Work request:
Go through the records below and copy out every line that contains the word "other".

=== Data to process ===

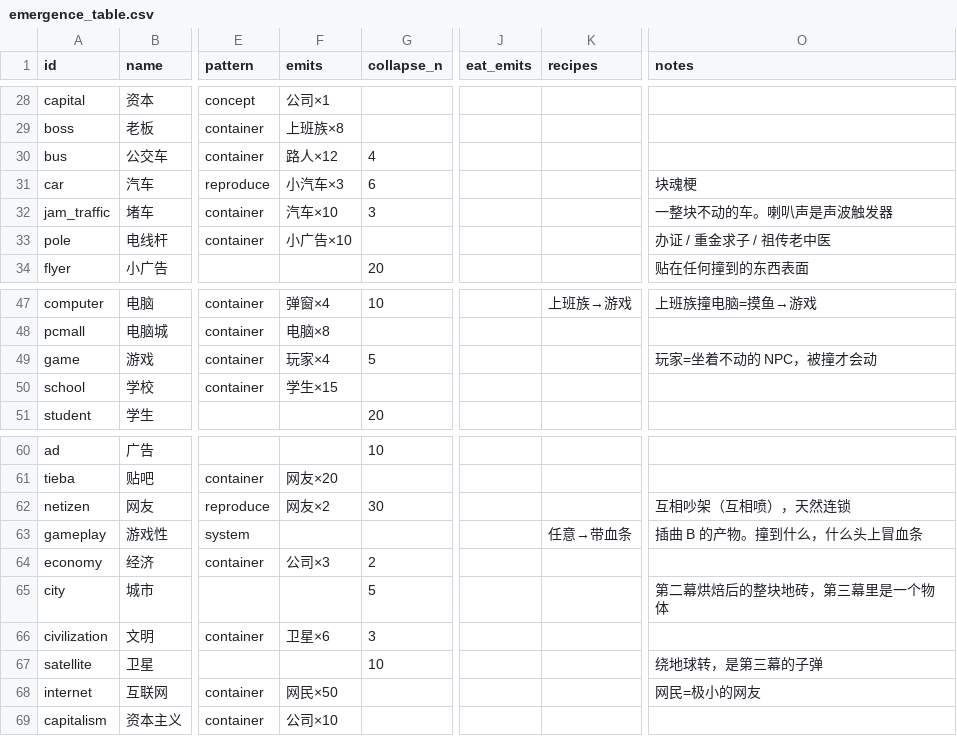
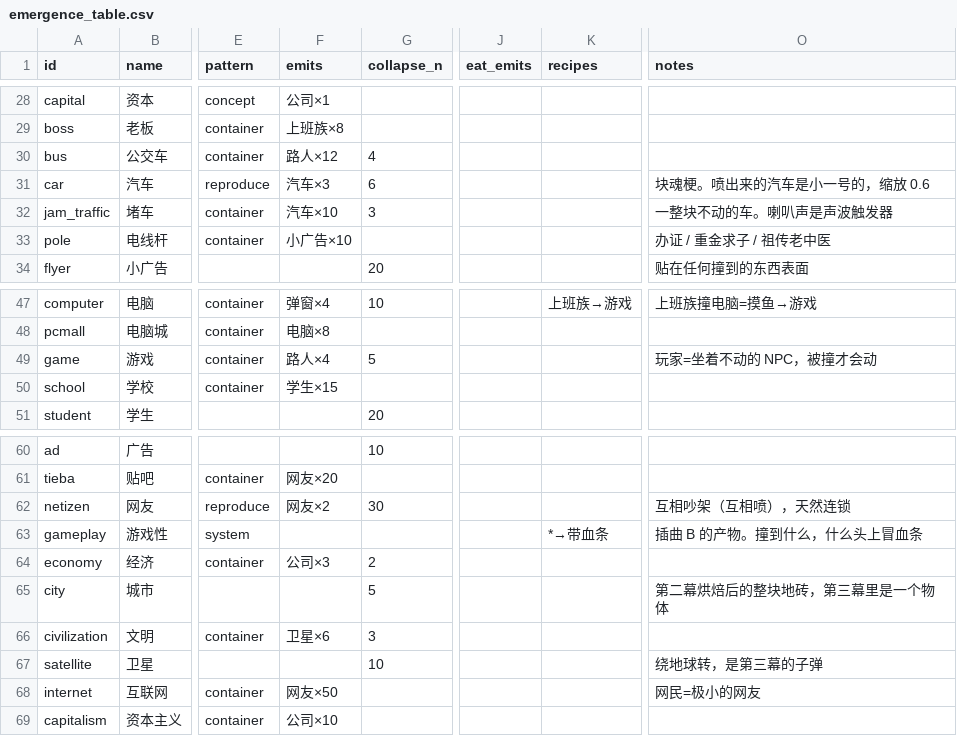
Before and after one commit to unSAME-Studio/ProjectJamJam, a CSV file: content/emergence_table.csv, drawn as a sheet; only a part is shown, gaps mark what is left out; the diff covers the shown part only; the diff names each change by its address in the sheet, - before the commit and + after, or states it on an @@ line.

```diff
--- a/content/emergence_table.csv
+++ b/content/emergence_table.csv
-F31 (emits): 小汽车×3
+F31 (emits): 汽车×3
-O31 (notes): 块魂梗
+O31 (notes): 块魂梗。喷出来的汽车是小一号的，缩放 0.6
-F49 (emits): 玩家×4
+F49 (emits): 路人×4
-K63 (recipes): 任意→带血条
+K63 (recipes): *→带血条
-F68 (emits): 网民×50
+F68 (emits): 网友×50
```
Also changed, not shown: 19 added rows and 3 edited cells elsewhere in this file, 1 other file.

===
=== Data to process ===

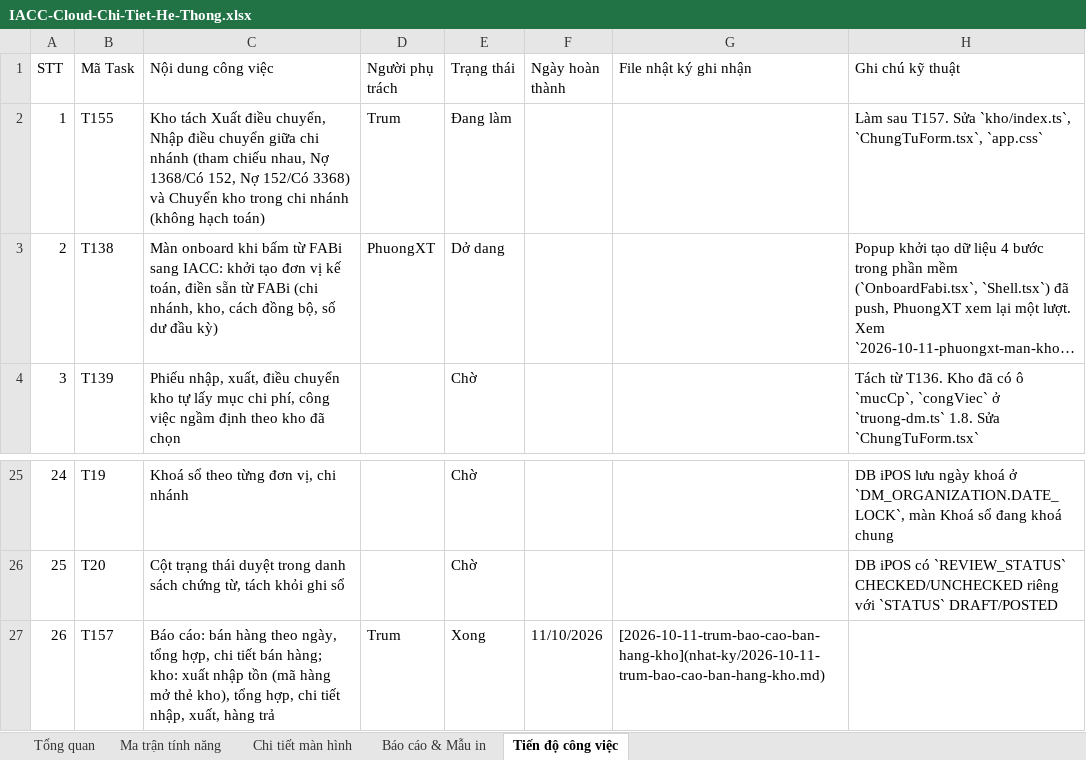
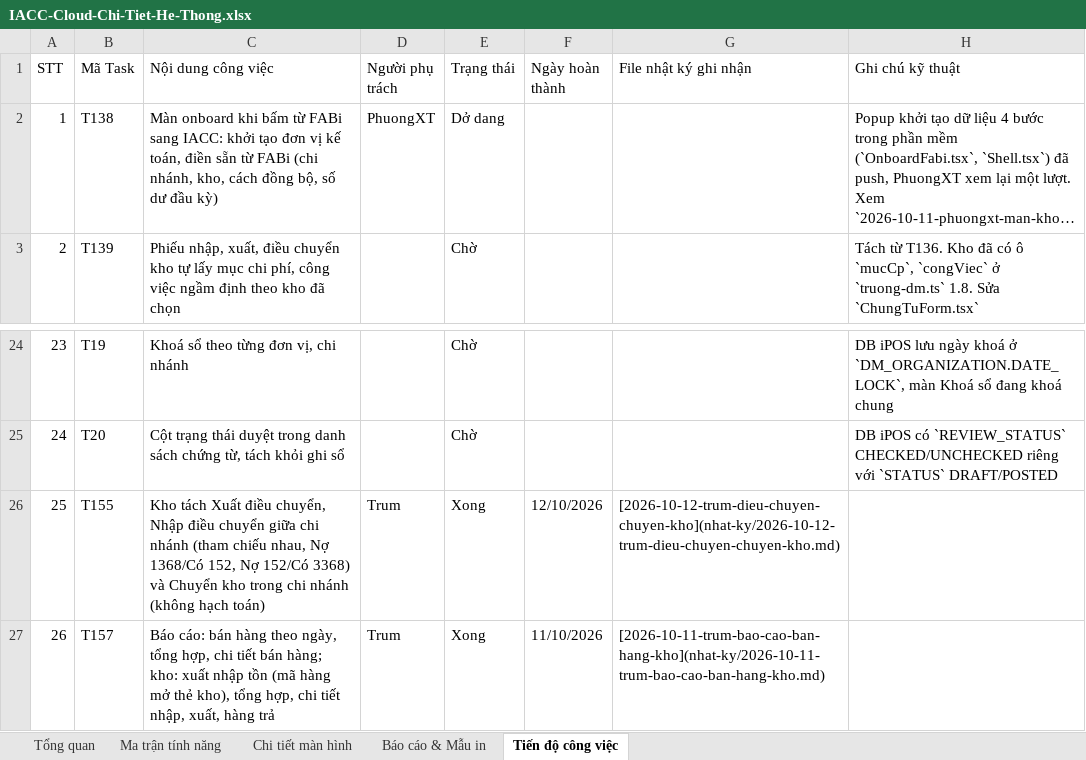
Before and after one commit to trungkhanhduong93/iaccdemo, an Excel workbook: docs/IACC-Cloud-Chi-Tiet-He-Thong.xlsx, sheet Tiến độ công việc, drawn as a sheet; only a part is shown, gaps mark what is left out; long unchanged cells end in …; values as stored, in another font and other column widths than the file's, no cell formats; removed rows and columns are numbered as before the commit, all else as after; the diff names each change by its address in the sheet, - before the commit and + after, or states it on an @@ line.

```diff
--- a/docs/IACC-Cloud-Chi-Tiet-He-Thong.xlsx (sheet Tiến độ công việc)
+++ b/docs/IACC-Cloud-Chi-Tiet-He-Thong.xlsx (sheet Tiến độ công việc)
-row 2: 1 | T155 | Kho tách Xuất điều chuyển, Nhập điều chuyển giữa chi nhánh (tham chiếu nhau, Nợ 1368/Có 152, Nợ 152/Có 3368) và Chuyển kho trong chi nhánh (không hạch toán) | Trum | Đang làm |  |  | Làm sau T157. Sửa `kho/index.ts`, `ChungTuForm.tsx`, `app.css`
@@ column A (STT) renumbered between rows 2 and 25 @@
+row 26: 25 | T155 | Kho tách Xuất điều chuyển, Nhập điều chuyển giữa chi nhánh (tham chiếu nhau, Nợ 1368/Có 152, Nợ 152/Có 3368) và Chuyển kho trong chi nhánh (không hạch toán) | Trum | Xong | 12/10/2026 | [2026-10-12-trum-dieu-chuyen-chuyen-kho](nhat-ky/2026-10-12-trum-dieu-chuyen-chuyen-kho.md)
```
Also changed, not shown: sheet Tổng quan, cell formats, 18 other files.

===

Answer to this problem:
Also changed, not shown: 19 added rows and 3 edited cells elsewhere in this file, 1 other file.
Before and after one commit to trungkhanhduong93/iaccdemo, an Excel workbook: docs/IACC-Cloud-Chi-Tiet-He-Thong.xlsx, sheet Tiến độ công việc, drawn as a sheet; only a part is shown, gaps mark what is left out; long unchanged cells end in …; values as stored, in another font and other column widths than the file's, no cell formats; removed rows and columns are numbered as before the commit, all else as after; the diff names each change by its address in the sheet, - before the commit and + after, or states it on an @@ line.
Also changed, not shown: sheet Tổng quan, cell formats, 18 other files.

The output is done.